|Altíssimum posuísti habitáculum tuum.||You have made the Most High your dwelling place.|
habitaculum = home, dwelling place.
posuisti = you have set up. From pono,ere, to place, put, pitch (camp), situate, set up.
Altissimum = the Most High. This is a superlative.
A superlative adjective expresses the highest of a quality or degree: the strongest, the fiercest. Here, the Most High, which can be either a name for God, or a reference to place. Superlatives are part of a team of three: Postive – Altus,a,um. Comparative: Altior,-ius. Superlative: Altissimus,a,um. The superlative is only used in the four Gospels for thee different words: novus, altus, and carus. Altissimus refers to the Most High, “Et respondens angelus dixit ei : Spiritus Sanctus superveniet in te, et virtus Altissimi obumbrabit tibi.” / “And responding, the angel said to her : the Holy Spirit will come upon you, and the power of the Most High will overshadow you” (Lk 1:35). Novus refers to the last or ultimate: “Qui manducat meam carnem, et bibit meum sanguinem, habet vitam æternam : et ego resuscitabo eum in novissimo die.” / “He who easts my flesh, and drinks my blood, has eternal life : and I will raise him on the last day” (Jn 6:55). Carus is used only twice in the Gospels in the superlative, both times in Mark.

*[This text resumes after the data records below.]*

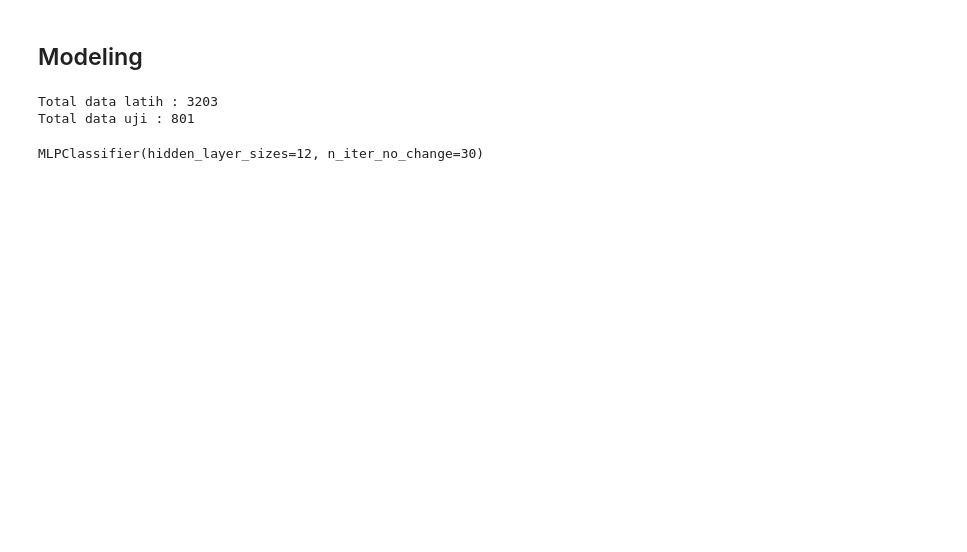
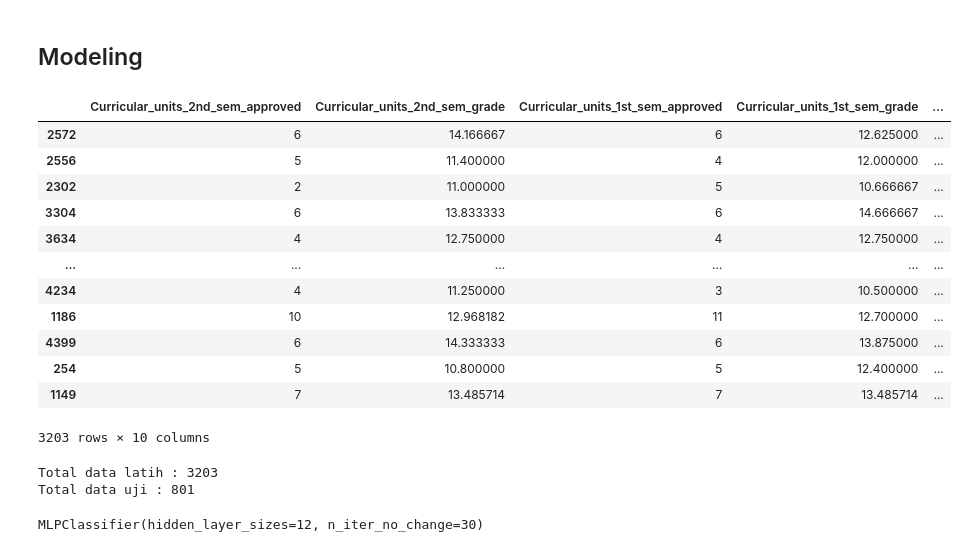
Before and after one commit to rezaafaisal/dropout-classification, a Jupyter notebook: notebook.ipynb, the cells around one changed output. Drawn from its saved outputs; the diff is of its cells as text; code cells hidden in the pictures; blank space fills up the shorter version.

```diff
--- a/notebook.ipynb
+++ b/notebook.ipynb
@@ -251,6 +269,22 @@ y = selected_df['Status']
 
 
 x_train, x_test, y_train, y_test = train_test_split(x, y, test_size=0.2, random_state=1)
+# %%
+x_train
+# %% [output]
+|  | Curricular_units_2nd_sem_approved | Curricular_units_2nd_sem_grade | Curricular_units_1st_sem_approved | Curricular_units_1st_sem_grade | ... |
+| 2572 | 6 | 14.166667 | 6 | 12.625000 | ... |
+| 2556 | 5 | 11.400000 | 4 | 12.000000 | ... |
+| 2302 | 2 | 11.000000 | 5 | 10.666667 | ... |
+| 3304 | 6 | 13.833333 | 6 | 14.666667 | ... |
+| 3634 | 4 | 12.750000 | 4 | 12.750000 | ... |
+| ... | ... | ... | ... | ... | ... |
+| 4234 | 4 | 11.250000 | 3 | 10.500000 | ... |
+| 1186 | 10 | 12.968182 | 11 | 12.700000 | ... |
+| 4399 | 6 | 14.333333 | 6 | 13.875000 | ... |
+| 254 | 5 | 10.800000 | 5 | 12.400000 | ... |
+| 1149 | 7 | 13.485714 | 7 | 13.485714 | ... |
+3203 rows × 10 columns
 # %%
 print(f"Total data latih : {len(x_train)}")
 print(f"Total data uji : {len(x_test)}")
```
Also changed, not shown: parts of 9 cells of this notebook, 4 other files.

At the Transfiguration (Mk 9:6) the Father says, “Hic est Filius meus carissimus : audite illum.” / “This is my beloved (most dear) son : listen to Him.” And later in Mk 12:6, in the parable of the landowner, “Adhuc ergo unum habens filium carissimum, et illum misit ad eos novissimum, dicens : Quia reverebuntur filium meum.” / “Therefore having yet one most-dear son, he sent him to them last, saying : They will respect my son.”